I went to school in New York, worked there as an assistant costume designer for film for several years thereafter, then picked up and moved to LA. I didn't know a (professional) soul there, and moved in with my wonderful aunt and uncle in Newport Beach. Not a bad deal. I then got wrangled into the crazy world of celebrity styling (The Rachel Zoe project was NOT an exaggeration, guys) I did some amazing work, and worked with photographers, stylists, and celebrities that I've admired all my life. 

Then I moved back to New Jersey. Initially for a job opportunity that didn't pan out due to logistics (aka a 70 mile drive, for a very well known high-end e-tailer) Now what?
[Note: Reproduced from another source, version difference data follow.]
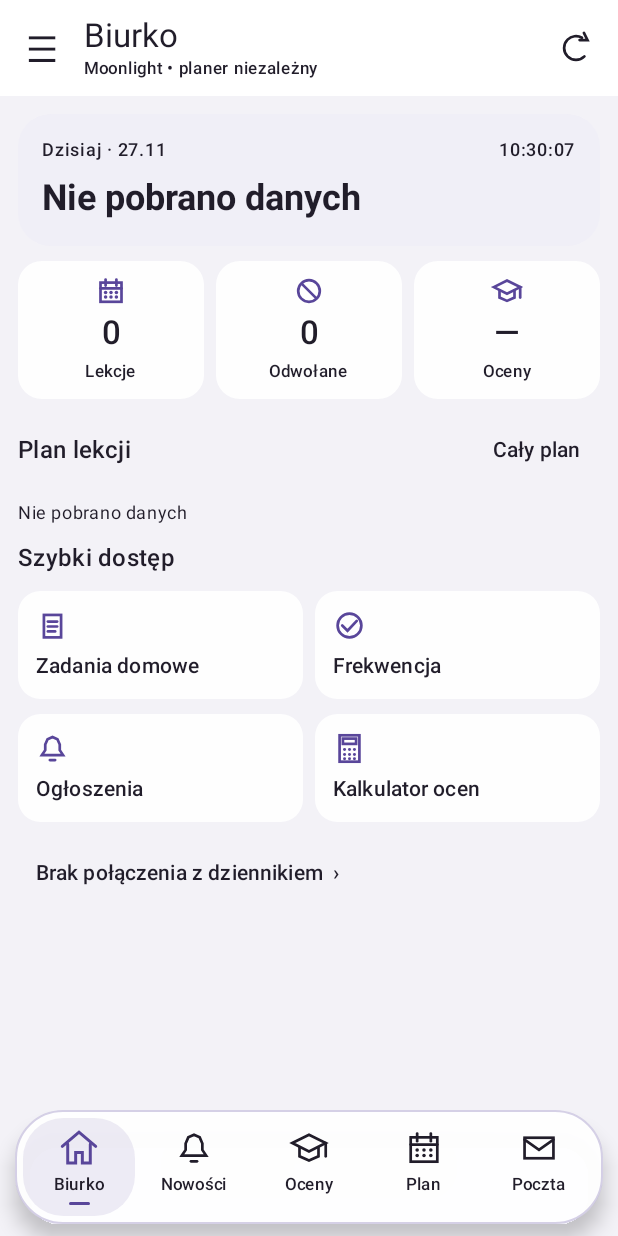
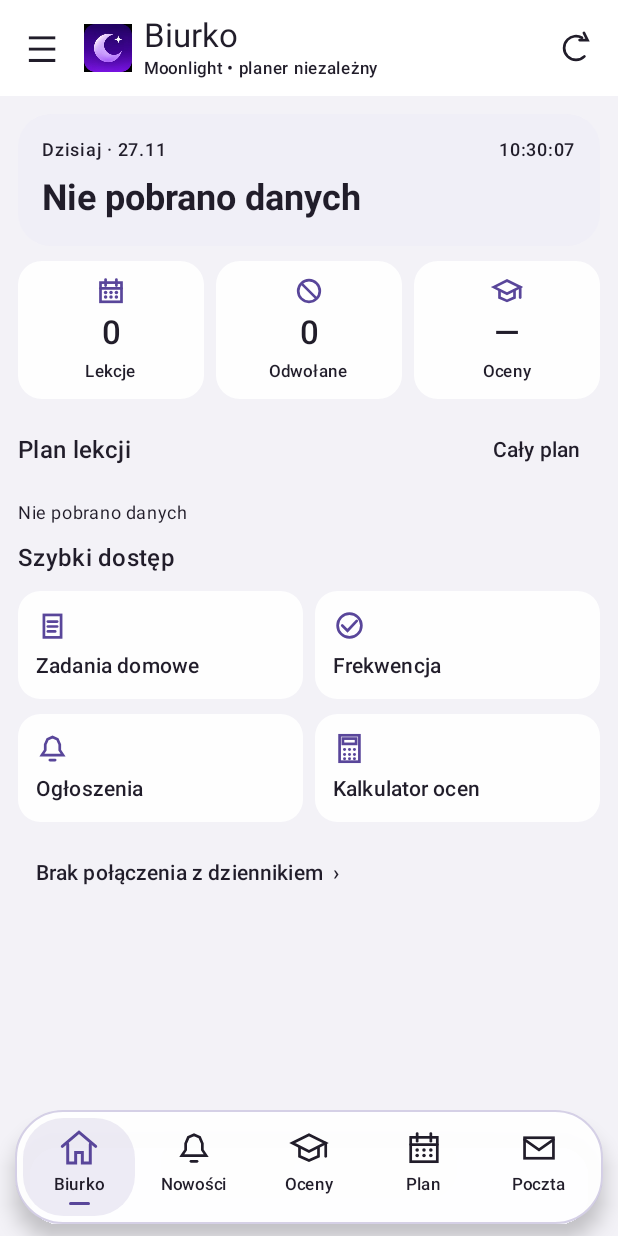
Before and after one commit to 0wertyx/Moonlight, an Android app built with Jetpack Compose: the screen it shows after launch (MainActivity), on a phone screen of 412 x 824 dp. Run offline under Robolectric (Android 15) with nearby library versions, the phone set to English and light mode, and no system bars; pictures from the network do not load.

Commit message:
Use approved Moonlight logo for launcher, startup and navigation header

```diff
--- a/app/build.gradle.kts
+++ b/app/build.gradle.kts
@@ -10,8 +10,8 @@ android {
         applicationId = "com.moonlight.school"
         minSdk = 26
         targetSdk = 35
-        versionCode = 53
-        versionName = "0.7.39"
+        versionCode = 54
+        versionName = "0.7.40"
     }
     buildFeatures { compose = true; buildConfig = true }
     val persistentKey = System.getenv("MOONLIGHT_KEYSTORE_PATH")
--- a/app/src/main/AndroidManifest.xml
+++ b/app/src/main/AndroidManifest.xml
@@ -1,6 +1,6 @@
 <manifest xmlns:android="http://schemas.android.com/apk/res/android">
     <uses-permission android:name="android.permission.INTERNET"/>
-    <application android:name=".MoonlightApplication" android:usesCleartextTraffic="false" android:label="Moonlight" android:theme="@android:style/Theme.Material.NoActionBar" android:allowBackup="false" android:supportsRtl="true">
+    <application android:name=".MoonlightApplication" android:usesCleartextTraffic="false" android:label="Moonlight" android:icon="@drawable/moonlight_logo" android:roundIcon="@drawable/moonlight_logo" android:theme="@android:style/Theme.Material.NoActionBar" android:allowBackup="false" android:supportsRtl="true">
         <activity android:name=".PortalActivity" android:exported="false"/>
         <activity android:name=".MainActivity" android:exported="true">
             <intent-filter>
--- a/app/src/main/java/com/moonlight/school/MainActivity.kt
+++ b/app/src/main/java/com/moonlight/school/MainActivity.kt
@@ -262,7 +262,10 @@ private fun SchoolApp(context: Context, initialSnapshot: SnapshotState, initialH
             Column(Modifier.fillMaxHeight()) {
             LazyColumn(state = drawerListState, modifier = Modifier.weight(1f), contentPadding = PaddingValues(12.dp), verticalArrangement = Arrangement.spacedBy(3.dp)) {
                 item {
-                    Text("☾ Moonlight", style = MaterialTheme.typography.headlineMedium, modifier = Modifier.padding(12.dp))
+                    Row(Modifier.padding(12.dp), verticalAlignment = Alignment.CenterVertically, horizontalArrangement = Arrangement.spacedBy(10.dp)) {
+                        MoonlightLogo(40.dp)
+                        Text("Moonlight", style = MaterialTheme.typography.headlineMedium)
+                    }
                     Text(tr("Niezależny planer szkolny"), modifier = Modifier.padding(horizontal = 12.dp))
                     HorizontalDivider(Modifier.padding(vertical = 12.dp))
                     Text(tr("Dziennik ucznia"), style = MaterialTheme.typography.labelLarge, modifier = Modifier.padding(12.dp))
@@ -287,7 +290,12 @@ private fun SchoolApp(context: Context, initialSnapshot: SnapshotState, initialH
             topBar = {
                 Column {
                     TopAppBar(
-                        title = { Column { Text(tr(module.title)); Text(tr("Moonlight • planer niezależny"), style = MaterialTheme.typography.labelSmall) } },
+                        title = {
+                            Row(verticalAlignment = Alignment.CenterVertically, horizontalArrangement = Arrangement.spacedBy(8.dp)) {
+                                MoonlightLogo(32.dp)
+                                Column { Text(tr(module.title)); Text(tr("Moonlight • planer niezależny"), style = MaterialTheme.typography.labelSmall) }
+                            }
+                        },
                         navigationIcon = { IconButton(onClick = { scope.launch { drawer.open() } }) { Text("☰", style = MaterialTheme.typography.headlineSmall) } },
                         actions = { IconButton(onClick = { if (module == Module.Messages && state.portalEnabled) PortalAutoSync.refreshMail(context) else if (state.connected || state.portalEnabled) SnapshotSync.refresh(context, if (module == Module.Schedule) date.toString() else null) else select(Module.Connection) }) { DashboardIcon("Refresh", 24.dp, MaterialTheme.colorScheme.onSurface) } }
                     )
--- a/app/src/main/java/com/moonlight/school/MoonlightStartup.kt
+++ b/app/src/main/java/com/moonlight/school/MoonlightStartup.kt
@@ -1,14 +1,15 @@
 package com.moonlight.school
 
 import android.content.SharedPreferences
-import androidx.compose.foundation.Canvas
+import androidx.compose.foundation.Image
 import androidx.compose.foundation.background
 import androidx.compose.foundation.layout.*
 import androidx.compose.material3.*
 import androidx.compose.runtime.Composable
 import androidx.compose.ui.Alignment
 import androidx.compose.ui.Modifier
-import androidx.compose.ui.geometry.Offset
+import androidx.compose.ui.res.painterResource
+import androidx.compose.ui.unit.Dp
 import androidx.compose.ui.graphics.Brush
 import androidx.compose.ui.graphics.Color
 import androidx.compose.ui.text.font.FontWeight
@@ -30,12 +31,7 @@ internal fun MoonlightStartupScreen(failed: Boolean, retry: () -> Unit) {
         Box(Modifier.fillMaxSize().background(Brush.verticalGradient(listOf(background, Color(0xFF30234A))))
             .systemBarsPadding(), contentAlignment = Alignment.Center) {
             Column(horizontalAlignment = Alignment.CenterHorizontally, verticalArrangement = Arrangement.spacedBy(18.dp)) {
-                Canvas(Modifier.size(88.dp)) {
-                    val r = size.minDimension * .38f
-                    drawCircle(accent, r, center)
-                    drawCircle(Color(0xFF211A34), r * .91f, center + Offset(r * .52f, -r * .34f))
-                    drawCircle(Color.White, 2.dp.toPx(), Offset(size.width * .79f, size.height * .23f))
-                }
+                MoonlightLogo(88.dp)
                 Text("Moonlight", color = Color.White, style = MaterialTheme.typography.headlineLarge, fontWeight = FontWeight.SemiBold)
                 if (failed) {
                     Text("Unable to load local data", color = accent, style = MaterialTheme.typography.bodyMedium)
@@ -47,3 +43,9 @@ internal fun MoonlightStartupScreen(failed: Boolean, retry: () -> Unit) {
         }
     }
 }
+
+@Composable
+internal fun MoonlightLogo(size: Dp) {
+    Image(painter = painterResource(R.drawable.moonlight_logo), contentDescription = null,
+        modifier = Modifier.size(size))
+}
```
Also changed, not shown: app/src/main/res/drawable-nodpi/moonlight_logo.webp (added).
I was back to my small beach town life, and couldn't help but feel I had outgrown most of the people and places I had known all my life. The song Brandy makes me cry because it's what my life would've been had I never left. Just a harbor town girl throwin whiskey down for the local sailors... Brandy... you're fine girl... what gooooood wife you would be.... 

Anyway... Reese's character in Sweet Home Alabama, left town and became a successful fashion designer in *exotic* New York City, and, upon her return home, is pretty much an asshole. She exerts all of her energy denying her small town roots, up-keeping the veil that she is a New Yorker worthy of marrying her politico-socialite finance. Of course, it is impossible to ignore your roots- she learns the err of her ways, embraces her southern heritage, and falls back in love with that hot guy from high school who turned out to be a millionaire selling lighting glass (?) wtf. {If anyone I went to high school with is now a millionaire selling, I don't know... drift wood from hurricane damage... please raise your hand and make a dinner reservation}

I guess what I saw in the movie this time around is that it's so important not to loose sight of the real world, and to appreciate and embrace your roots. Professionally, being from a different background than your co-workers or clients, should be viewed as a strength and embraced. 

In the world of fashion- people take themselves way too seriously, and I make it a personal goal of mine to break that seriousness whenever possible. I've cracked jokes as an assistant on shoots with major celebrities because everyone was being too uptight- and you know what? It created a mood of levity that created better work. 

So, fashion people- stop being assholes and start having more fun. 

Stylish Cinema: An Education

I love movies. Good movies, bad movies, funny movies, old movies, NOT scary movies- I don't like those. But my favorite movies are always movies that have superb costume design, so I thought I'd pick a few and tell you why, beginning with An Education. 

Carey Mulligan is probably my favorite young actress, and she commands the role of a 17 year old London school girl, Jenny, in the early 60's, struggling to get enthused about University. To remedy her boredom, she gets entangled with Peter Sarsgaard's David, and his glamorous posse. Joining them on trips to Paris, where she buys French cigarettes and Chanel No. 5 for the other girls at school, art auctions, and horse races… and you can probably guess how things pan out for the couple… but I won't tell you here. 

But the WARDROBE. Oh the wardrobe. From Jenny's frumpy (but kind of chic!) school uniform, to her slow transformation into wanna-be-socialite, costume designer Odile Dicks-Mireaux shows the journey of the character through the clothes. When she realizes she needs to up her style game if she wants to fit in with the fast crowd, Jenny seeks a makeover from Rosamund Pike's uber-glam Helen. The result is a awkward glamour, Jenny looks great- but you can tell she's still kind of 'faking it'.  

An Education also speaks to the Savile Row boom of 60's London, and the men look smart in their navy suits, spread collars, and tie bars. Fun fact- Savile Row was the first place I had to see when I visited London- it's a menswear fanatic's Mecca. Another fun fact- the Beatle's Apple Record Studio is on Savile Row. 

Anyway… see An Education.